Task directions
Filter the data for "fontSize" and copy matching lines.

Data for processing
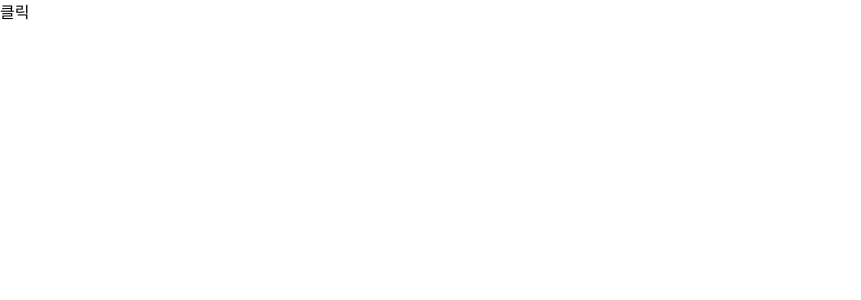
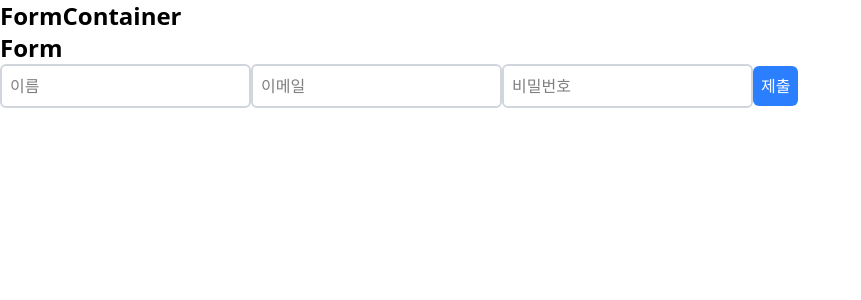
Before and after one commit to ohmyeongje6541/test, a React (Vite) app in the folder react/my-react-app/: page / in a window 1280 px wide. Shown: the top 300 px of the page, without its empty margins (0-861 px from the left). Built offline with nearby package versions, Linux system fonts and the light colour scheme.

Commit message:
props 예제

```diff
--- a/react/my-react-app/src/App.jsx
+++ b/react/my-react-app/src/App.jsx
@@ -1,12 +1,12 @@
 import React from 'react'
-import CardContainer from './components/props-function/CardContainer'
+import FormContainer from './components/propsfunction/FormContainer'
 
 
 
 export default function App() {
   return (
     <div>
-      <CardContainer></CardContainer>
+      <FormContainer></FormContainer>
     </div>
   )
 }
--- /dev/null
+++ b/react/my-react-app/src/components/propsfunction/Form.jsx
@@ -0,0 +1,35 @@
+export default function Form({ onSubmit, onChange }) {
+  return (
+    <>
+      <div>
+        <h1 className="text-2xl font-bold">Form</h1>
+      </div>
+      <form onSubmit={(event) => onSubmit(event)}>
+        <input
+          className="border-2 border-gray-300 rounded-md p-2"
+          type="text"
+          name="name"
+          placeholder="이름"
+          onChange={(event) => onChange(event)}
+        />
+        <input
+          className="border-2 border-gray-300 rounded-md p-2"
+          type="email"
+          name="email"
+          placeholder="이메일"
+          onChange={(event) => onChange(event)}
+        />
+        <input
+          className="border-2 border-gray-300 rounded-md p-2"
+          type="password"
+          name="password"
+          placeholder="비밀번호"
+          onChange={(event) => onChange(event)}
+        />
+        <button className="bg-blue-500 text-white rounded-md p-2" type="submit">
+          제출
+        </button>
+      </form>
+    </>
+  );
+}
--- /dev/null
+++ b/react/my-react-app/src/components/propsfunction/FormContainer.jsx
@@ -0,0 +1,32 @@
+// components/PropsFunction/FormContainer.jsx
+import Form from "./Form";
+
+export default function FormContainer() {
+  // 폼 제출 이벤트 처리 함수
+  function handleSubmit(event) {
+    // form 태그 내부 입력 요소들을 저장하는 객체 변수 elements
+    const { elements } = event["target"]["elements"];
+
+    // 구조 분해 할당으로 각 요소를 변수에 할당
+    const { name, email, password } = elements;
+
+    // 각 입력 요소의 입력 값 출력
+    alert(
+      `이름: ${name["value"]}, 이메일: ${email["value"]}, 비밀번호: ${password["value"]}`
+    );
+
+    event.preventDefault();
+  }
+
+  // 입력 요소의 값 변경 이벤트 처리 함수
+  function handleChange(event) {
+    console.log(event["target"]["value"]);
+  }
+
+  return (
+    <>
+      <h1 className="text-2xl font-bold">FormContainer</h1>
+      <Form onSubmit={handleSubmit} onChange={handleChange} />
+    </>
+  );
+}
```
Also changed, not shown: react/my-react-app/src/components/propsfunction/Card.jsx (renamed from react/my-react-app/src/components/props-function/Card.jsx), react/my-react-app/src/components/propsfunction/CardContainer.jsx (renamed from react/my-react-app/src/components/props-function/CardContainer.jsx).
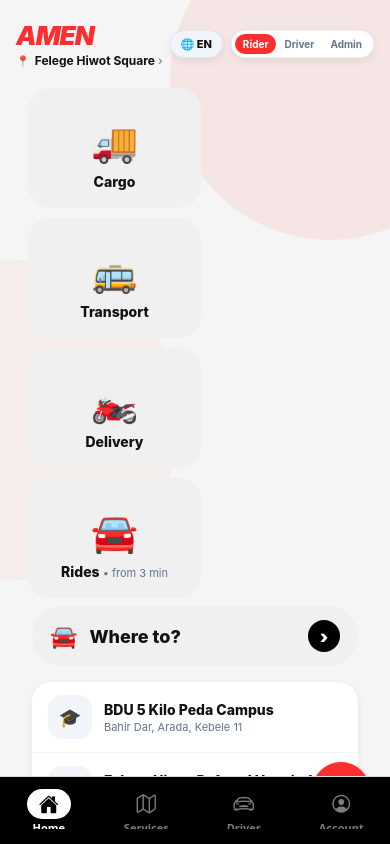
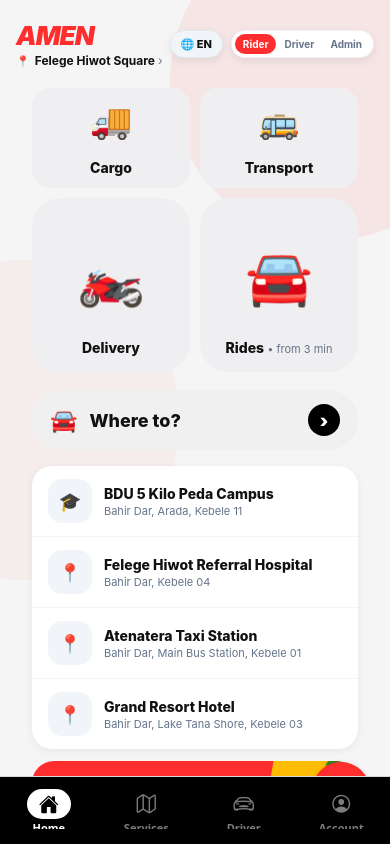
Before and after one commit to babam49-dot/AmenRide, a React Native app in the folder mobile/: screen /Home in a window 390 px wide. Built offline with nearby package versions, Linux system fonts and the light colour scheme; no server answers.

Commit message:
feat(ui): render Delivery and Rides service cards in perfect 1:1 square shape matching Yango app

```diff
--- a/mobile/screens/HomeScreen.js
+++ b/mobile/screens/HomeScreen.js
@@ -309,20 +309,45 @@ export default function HomeScreen({ navigation }) {
           </View>
         </View>
 
-        {/* 2x2 Yango Service Category Grid */}
+        {/* Yango Service Category Grid: Top horizontal cards + Bottom SQUARE shape cards */}
         <View style={styles.serviceGrid}>
-          {SERVICE_CATEGORIES.map((item, idx) => {
+          {/* Top Row: Cargo & Transport */}
+          <View style={styles.serviceRow}>
+            {SERVICE_CATEGORIES.slice(0, 2).map((item, idx) => {
               const cardKey = `service-${idx}`;
               return (
                 <Animated.View key={item.name} style={[styles.serviceCardWrap, { transform: [{ scale: getPressScale(cardKey) }] }]}>
                   <TouchableOpacity
-                  style={[styles.serviceCard, { backgroundColor: '#F0F0F0' }]}
+                    style={[styles.serviceCardTop, { backgroundColor: '#EFEFF1' }]}
                     onPress={() => navigation.navigate(item.screen)}
                     onPressIn={() => handlePressIn(cardKey)}
                     onPressOut={() => handlePressOut(cardKey)}
                     activeOpacity={0.85}
                   >
-                  <Text style={styles.serviceEmoji}>{item.emoji}</Text>
+                    <Text style={styles.serviceEmojiTop}>{item.emoji}</Text>
+                    <Text style={styles.serviceName}>{item.name}</Text>
+                  </TouchableOpacity>
+                </Animated.View>
+              );
+            })}
+          </View>
+
+          {/* Bottom Row: Delivery & Rides (SQUARE SHAPE 1:1 RATIO) */}
+          <View style={styles.serviceRow}>
+            {SERVICE_CATEGORIES.slice(2, 4).map((item, idx) => {
+              const cardKey = `service-${idx + 2}`;
+              return (
+                <Animated.View key={item.name} style={[styles.serviceCardWrap, { transform: [{ scale: getPressScale(cardKey) }] }]}>
+                  <TouchableOpacity
+                    style={[styles.serviceCardSquare, { backgroundColor: '#EFEFF1' }]}
+                    onPress={() => navigation.navigate(item.screen)}
+                    onPressIn={() => handlePressIn(cardKey)}
+                    onPressOut={() => handlePressOut(cardKey)}
+                    activeOpacity={0.85}
+                  >
+                    <View style={styles.squareIconBox}>
+                      <Text style={styles.serviceEmojiSquare}>{item.emoji}</Text>
+                    </View>
                     <Text style={styles.serviceName}>
                       {item.name}
                       {item.badge ? <Text style={styles.serviceBadge}> • {item.badge}</Text> : null}
@@ -331,6 +356,7 @@ export default function HomeScreen({ navigation }) {
                 </Animated.View>
               );
             })}
+          </View>
         </View>
 
         {/* Yango-style pill "Where to?" search bar */}
@@ -657,28 +683,45 @@ const styles = StyleSheet.create({
     fontSize: 10,
   },
 
-  // ── 2×2 Yango Service Grid ──
+  // ── 2×2 Yango Service Grid with Square Cards ──
   serviceGrid: {
+    paddingHorizontal: 16,
+    paddingBottom: 8,
+  },
+  serviceRow: {
     flexDirection: 'row',
-    flexWrap: 'wrap',
-    paddingHorizontal: 12,
-    paddingBottom: 8,
     gap: 10,
+    marginBottom: 10,
   },
   serviceCardWrap: {
-    width: (width - 44) / 2,
+    flex: 1,
   },
-  serviceCard: {
-    borderRadius: 22,
-    paddingVertical: 18,
-    paddingHorizontal: 14,
+  serviceCardTop: {
+    borderRadius: 18,
+    paddingVertical: 12,
+    paddingHorizontal: 10,
     alignItems: 'center',
-    justifyContent: 'flex-end',
-    minHeight: 120,
+    justifyContent: 'space-between',
+    height: 100,
   },
-  serviceEmoji: {
-    fontSize: 38,
-    marginBottom: 8,
+  serviceCardSquare: {
+    borderRadius: 28,
+    paddingVertical: 16,
+    paddingHorizontal: 12,
+    alignItems: 'center',
+    justifyContent: 'space-between',
+    height: (width - 42) / 2, // Perfect 1:1 Square Shape!
+  },
+  squareIconBox: {
+    flex: 1,
+    alignItems: 'center',
+    justifyContent: 'center',
+  },
+  serviceEmojiTop: {
+    fontSize: 34,
+  },
+  serviceEmojiSquare: {
+    fontSize: 54,
   },
   serviceName: {
     fontSize: 14,
@@ -691,6 +734,7 @@ const styles = StyleSheet.create({
     fontWeight: '400',
     color: '#64748B',
   },
+
 
   // ── Yango "Where to?" pill ──
   whereToBar: {
```
Also changed, not shown: 1 other file (tests, documents, lock files or other folders). Lines whose indentation alone changed are shown as unchanged.
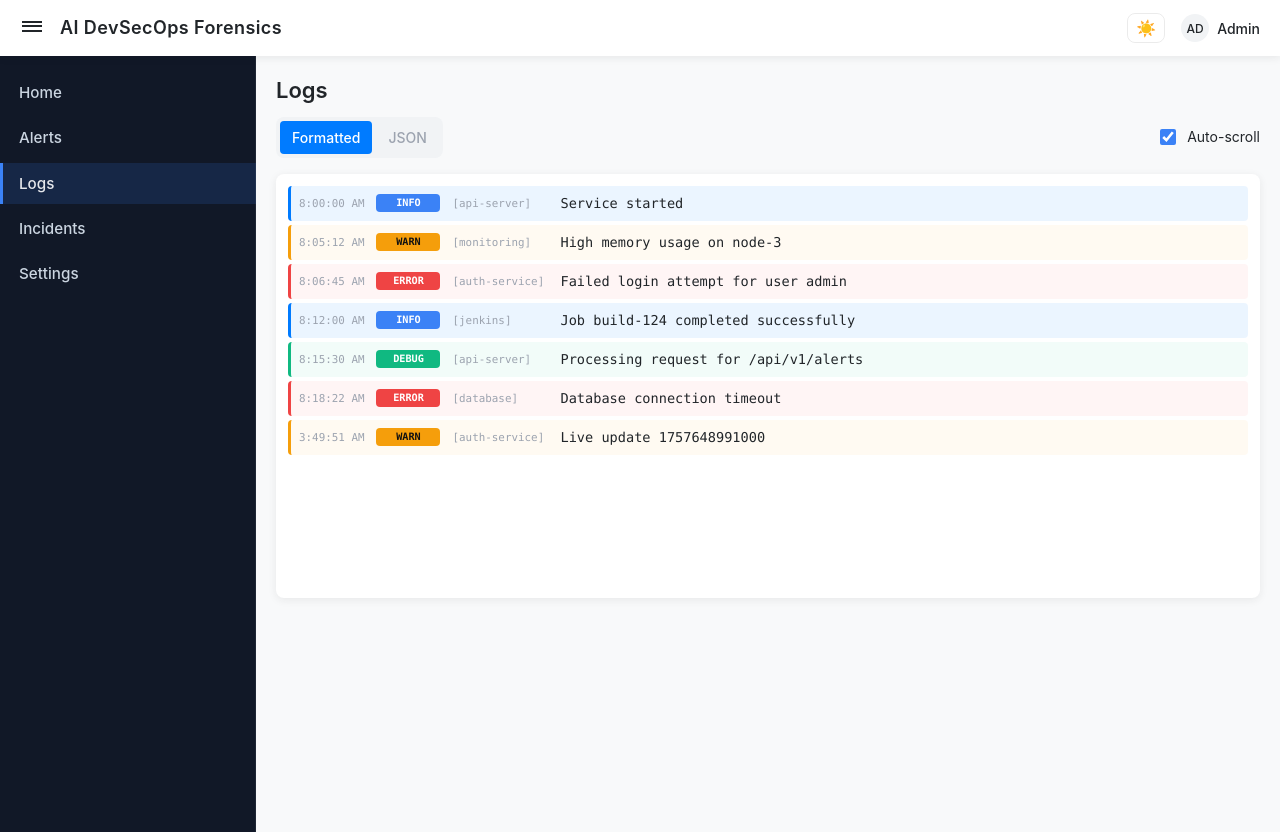
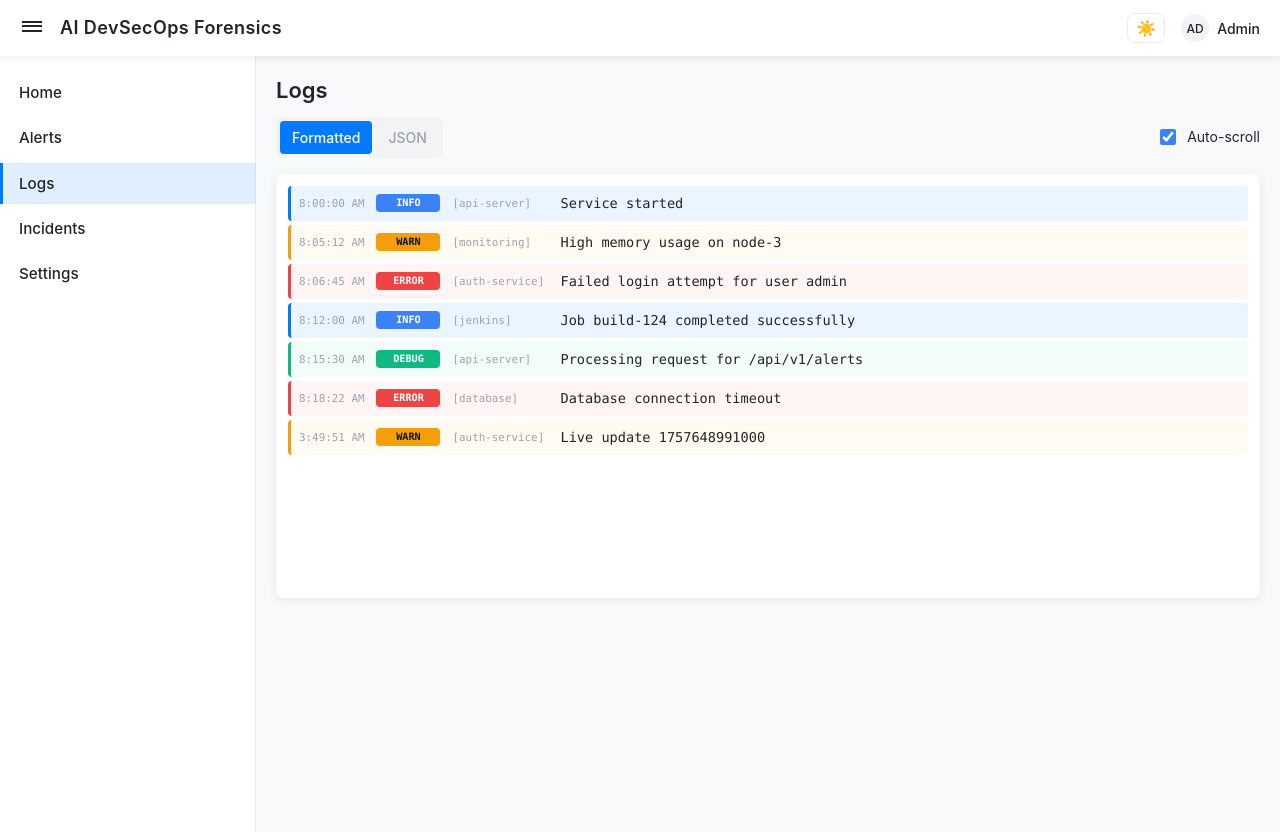
Before and after one commit to hariharan-r06/ai-devsecops-forensics, a React (Vite) app in the folder frontend/: page /logs in a window 1280 px wide. Built offline with nearby package versions, Linux system fonts and the light colour scheme.

Commit message:
Refactor Sidebar styles

```diff
--- a/frontend/src/styles/Sidebar.css
+++ b/frontend/src/styles/Sidebar.css
@@ -1,12 +1,12 @@
 .sidebar {
 	width: var(--sidebar-width);
-	background: #111827;
-	color: #cbd5e1;
+	background: var(--sidebar-bg);
+	color: var(--text);
 	height: calc(100vh - var(--navbar-height));
 	position: sticky;
 	top: var(--navbar-height);
 	padding: 1rem 0;
-	box-shadow: inset -1px 0 0 rgba(255,255,255,0.06);
+	box-shadow: inset -1px 0 0 var(--border);
 	flex: 0 0 var(--sidebar-width);
 	transition: transform var(--transition-speed) ease, width var(--transition-speed) ease;
 }
@@ -70,6 +70,7 @@
 	margin: 0;
 }
 
+
 .sidebar__list a {
 	display: block;
 	padding: clamp(0.5rem, 1.5vw, 0.625rem) clamp(0.75rem, 2vw, 1rem);
@@ -85,13 +86,13 @@
 }
 
 .sidebar__list a:hover {
-	background: rgba(255,255,255,0.06);
+	background: rgba(0,0,0,0.06);
 }
 
 .sidebar__list a.active {
-	background: rgba(59,130,246,0.15);
-	border-color: #3b82f6;
-	color: #e5e7eb;
+	background: rgba(0,123,255,0.12);
+	border-color: var(--accent);
+	color: var(--text);
 }
 
 /* Responsive adjustments for sidebar links */
```
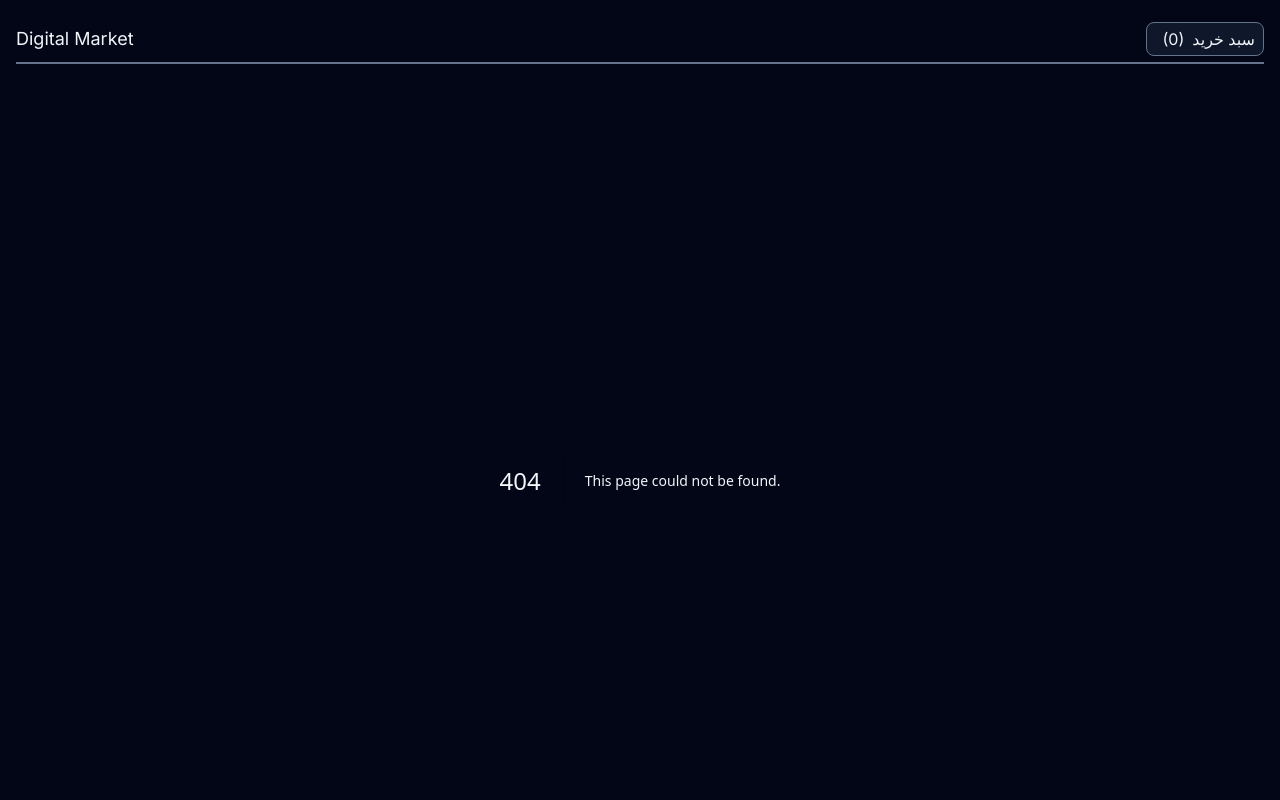
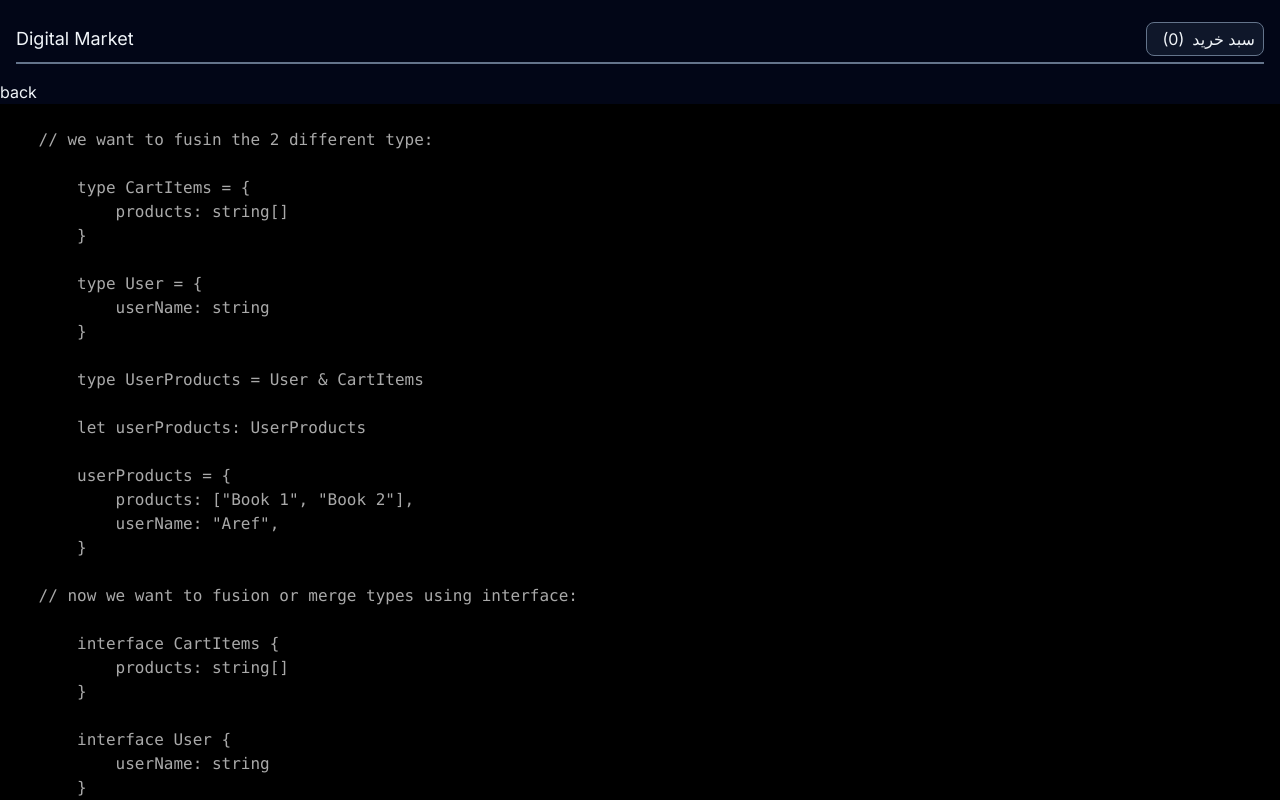
Before and after one commit to arefmaghdam/review-of-ts-nextjs13, a Next.js app: page /components/typescript/type-fusion in a window 1280 px wide. Before the commit this address had no page. Shown: the top 800 px of the page. Built offline with nearby package versions, Linux system fonts and the light colour scheme.

Commit message:
feat: review of typescript merging types

```diff
--- a/src/app/components/providers/ts-provider.tsx
+++ b/src/app/components/providers/ts-provider.tsx
@@ -20,6 +20,7 @@ const TSProvider: FC = () => {
       <Link href="/components/typescript/type-vs-interface">
         type-vs-interface
       </Link>
+      <Link href="/components/typescript/type-fusion">type-fusion</Link>
     </div>
   );
 };
--- /dev/null
+++ b/src/app/components/typescript/type-fusion/page.tsx
@@ -0,0 +1,55 @@
+import React, { FC } from "react";
+import CodePreview from "../../code-preview/code-preview";
+import Link from "next/link";
+
+const TypeFusion: FC = () => {
+  return (
+    <div>
+      <Link href="/">back</Link>
+      <CodePreview
+        imgURL=""
+        content={`
+    // we want to fusin the 2 different type:
+
+        type CartItems = {
+            products: string[]
+        }
+
+        type User = {
+            userName: string
+        }
+
+        type UserProducts = User & CartItems
+
+        let userProducts: UserProducts
+
+        userProducts = {
+            products: ["Book 1", "Book 2"],
+            userName: "Aref",
+        }
+
+    // now we want to fusion or merge types using interface:
+
+        interface CartItems {
+            products: string[]
+        }
+
+        interface User {
+            userName: string
+        }
+
+        interface UserProducts extends User, CartItems {}
+
+        let userProducts: UserProducts
+
+        userProducts = {
+            products: ["Book 1", "Book 2"],
+            userName: "Aref",
+        }
+      `}
+      />
+    </div>
+  );
+};
+
+export default TypeFusion;
```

Expected answer
     fontSize: 10,
-    fontSize: 38,
+    fontSize: 34,
+    fontSize: 54,
     fontSize: 14,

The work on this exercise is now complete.